Web page edit records
☆ ☆ ☆ ☆

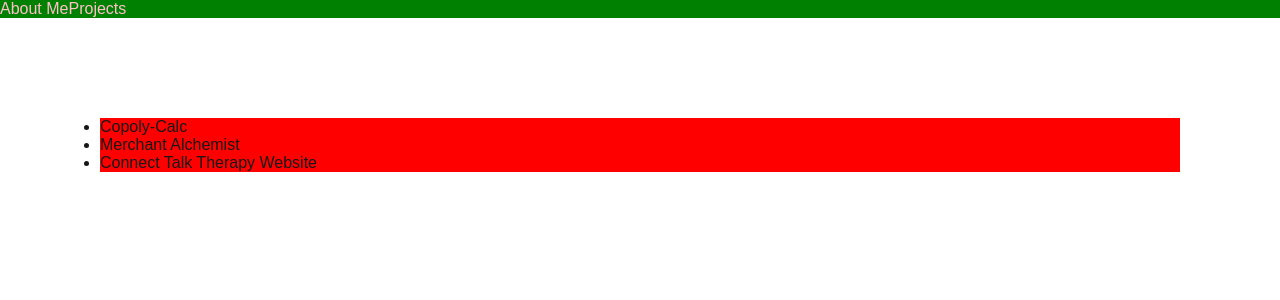
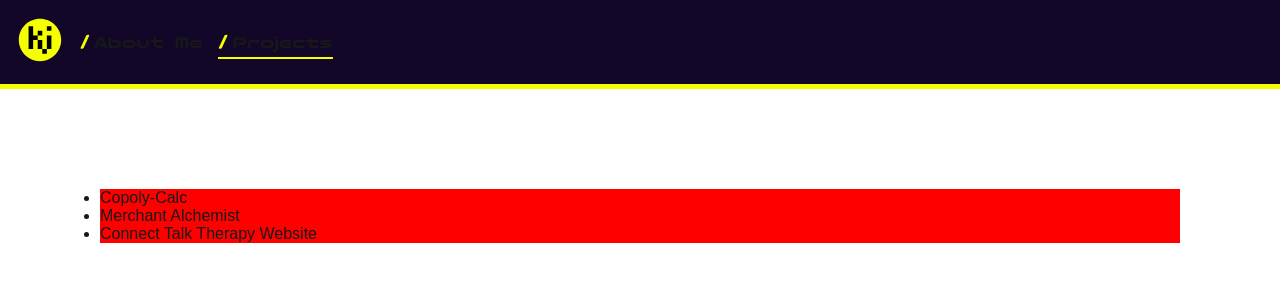
Before and after one commit to kieferjackson/my-portfolio, a Next.js app in the folder my-next-portfolio/: page /projects in a window 1280 px wide. Shown: the top 300 px of the page. Built offline with nearby package versions, Linux system fonts and the light colour scheme.

Commit message:
Improvements + styles for navbar

```diff
--- a/my-next-portfolio/src/app/components/navbar.js
+++ b/my-next-portfolio/src/app/components/navbar.js
@@ -1,18 +1,35 @@
+"use client"
+
 import Link from "next/link";
+import { usePathname } from 'next/navigation';
 
 import styles from "./navbar.module.css";
 
 export default function NavBar() {
-    const menuItems = new Map([
+    const menuItemMap = new Map([
         ["about", "About Me"],
         ["projects", "Projects"]
     ]);
 
+    const pathname = usePathname();
+    const [ basepath ] = pathname.slice(1).split('/');
+
     return (
-      <nav className={styles.navbar}>
-        {Array.from(menuItems.entries()).map(([ key, title ]) => {
-            return <Link key={key} href={`/${key}`} className={styles.link}>{title}</Link>
-        })}
-      </nav>
+        <nav className={styles.navbar} role="navigation">
+            <a href="/">
+                <img src="/svg/kj-logo.svg" width={48} height={48} alt="KJ Logo" />
+            </a>
+
+            {([ ...menuItemMap.entries() ]).map(([ route, title ], index) => {
+                const attrs = {};
+
+                if (route == basepath) {
+                    attrs["aria-current"] = "page";
+                    attrs["style"] = { boxShadow: "0 -2px 0 var(--amp-yellow) inset" };
+                }
+
+                return <Link key={index} href={`/${route}`} { ...attrs } className={styles["navbar-link"]}>{title}</Link>
+            })}
+        </nav>
     );
   }
--- a/my-next-portfolio/src/app/components/navbar.module.css
+++ b/my-next-portfolio/src/app/components/navbar.module.css
@@ -1,7 +1,35 @@
-.navbar {
-    background-color: green;
+nav.navbar {
+    overflow: hidden;
+    position: -webkit-sticky;
+    position: sticky;
+    top: 0;
+    padding: 1em;
+    display: flex;
+    gap: 1em;
+    background: var(--volt-blue);
+    border-bottom: 5px solid var(--amp-yellow);
+    z-index: 2;
 }
 
-.link {
-    color: pink;
+a.navbar-link {
+    display: flex;
+    flex-direction: row;
+    align-items: center;
+    gap: 0.25em;
+    font-family: var(--font-nico-moji);
+    font-size: large;
+    text-wrap: nowrap;
+    text-overflow: ellipsis;
+    text-decoration: none;
+    text-align: center;
+    margin: 0.5em 0;
 }
+
+a.navbar-link:hover {
+    color: var(--amp-yellow);
+}
+
+a.navbar-link::before {
+    content: '/';
+    color: var(--amp-yellow);
+}
--- a/my-next-portfolio/src/app/globals.css
+++ b/my-next-portfolio/src/app/globals.css
@@ -1,7 +1,14 @@
 
 :root {
   --background: #ffffff;
-  --foreground: #171717;
+  --foreground: #181818;
+  --amp-yellow: #F6FF00;
+  --volt-blue:  #130729;
+
+  --size-font: 16px;
+  --size-max-width: 1200px;
+  --size-margin: calc(var(--size-font) * 3);
+  --size-margin-half: calc(var(--size-margin) / 2);
 }
 
 @media (prefers-color-scheme: dark) {
```
Also changed, not shown: my-next-portfolio/public/svg/kj-logo.svg (added).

☆ ☆ ☆ ☆

Action item: Each line of the data that holds "margin" should be copied.

Solution:
+    margin: 0.5em 0;
+  --size-margin: calc(var(--size-font) * 3);
+  --size-margin-half: calc(var(--size-margin) / 2);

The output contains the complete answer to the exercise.